Records from a data collection
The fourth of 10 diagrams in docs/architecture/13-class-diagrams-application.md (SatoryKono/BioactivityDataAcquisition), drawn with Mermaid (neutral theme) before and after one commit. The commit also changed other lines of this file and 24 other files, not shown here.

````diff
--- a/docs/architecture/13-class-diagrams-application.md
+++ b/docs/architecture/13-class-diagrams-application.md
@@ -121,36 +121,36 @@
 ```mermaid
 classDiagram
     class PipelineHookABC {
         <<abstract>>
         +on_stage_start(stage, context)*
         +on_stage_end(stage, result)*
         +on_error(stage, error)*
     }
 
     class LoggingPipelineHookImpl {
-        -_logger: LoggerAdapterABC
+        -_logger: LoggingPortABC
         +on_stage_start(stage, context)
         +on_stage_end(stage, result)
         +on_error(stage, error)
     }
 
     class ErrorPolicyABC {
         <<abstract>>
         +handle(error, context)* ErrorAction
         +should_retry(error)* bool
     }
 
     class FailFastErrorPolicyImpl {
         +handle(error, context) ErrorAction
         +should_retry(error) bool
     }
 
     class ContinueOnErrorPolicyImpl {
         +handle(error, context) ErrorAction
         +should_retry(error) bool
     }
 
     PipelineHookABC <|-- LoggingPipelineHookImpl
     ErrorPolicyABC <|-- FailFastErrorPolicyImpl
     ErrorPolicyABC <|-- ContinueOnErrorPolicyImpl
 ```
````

* * *

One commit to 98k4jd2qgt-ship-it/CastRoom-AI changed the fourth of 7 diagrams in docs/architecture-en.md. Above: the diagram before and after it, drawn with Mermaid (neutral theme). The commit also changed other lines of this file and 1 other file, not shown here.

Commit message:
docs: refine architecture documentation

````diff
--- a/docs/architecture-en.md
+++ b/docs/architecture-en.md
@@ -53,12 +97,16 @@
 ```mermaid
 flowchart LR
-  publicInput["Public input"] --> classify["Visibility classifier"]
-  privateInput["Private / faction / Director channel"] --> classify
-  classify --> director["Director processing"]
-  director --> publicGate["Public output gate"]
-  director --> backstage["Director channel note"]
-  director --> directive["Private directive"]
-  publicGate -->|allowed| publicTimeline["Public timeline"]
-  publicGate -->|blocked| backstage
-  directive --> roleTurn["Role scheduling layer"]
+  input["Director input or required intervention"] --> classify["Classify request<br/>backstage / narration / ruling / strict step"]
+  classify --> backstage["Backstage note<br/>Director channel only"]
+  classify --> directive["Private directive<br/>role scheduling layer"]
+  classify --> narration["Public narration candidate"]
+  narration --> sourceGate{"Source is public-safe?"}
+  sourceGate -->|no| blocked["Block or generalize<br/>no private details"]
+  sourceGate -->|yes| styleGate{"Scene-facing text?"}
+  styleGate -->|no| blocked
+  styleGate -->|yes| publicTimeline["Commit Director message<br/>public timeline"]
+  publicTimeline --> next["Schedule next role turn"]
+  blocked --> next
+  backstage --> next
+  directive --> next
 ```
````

__Your objective__.
Reproduce every line in the records above that contains the word "classify".

__Answer to this exercise__.
-  publicInput["Public input"] --> classify["Visibility classifier"]
-  privateInput["Private / faction / Director channel"] --> classify
-  classify --> director["Director processing"]
+  input["Director input or required intervention"] --> classify["Classify request<br/>backstage / narration / ruling / strict step"]
+  classify --> backstage["Backstage note<br/>Director channel only"]
+  classify --> directive["Private directive<br/>role scheduling layer"]
+  classify --> narration["Public narration candidate"]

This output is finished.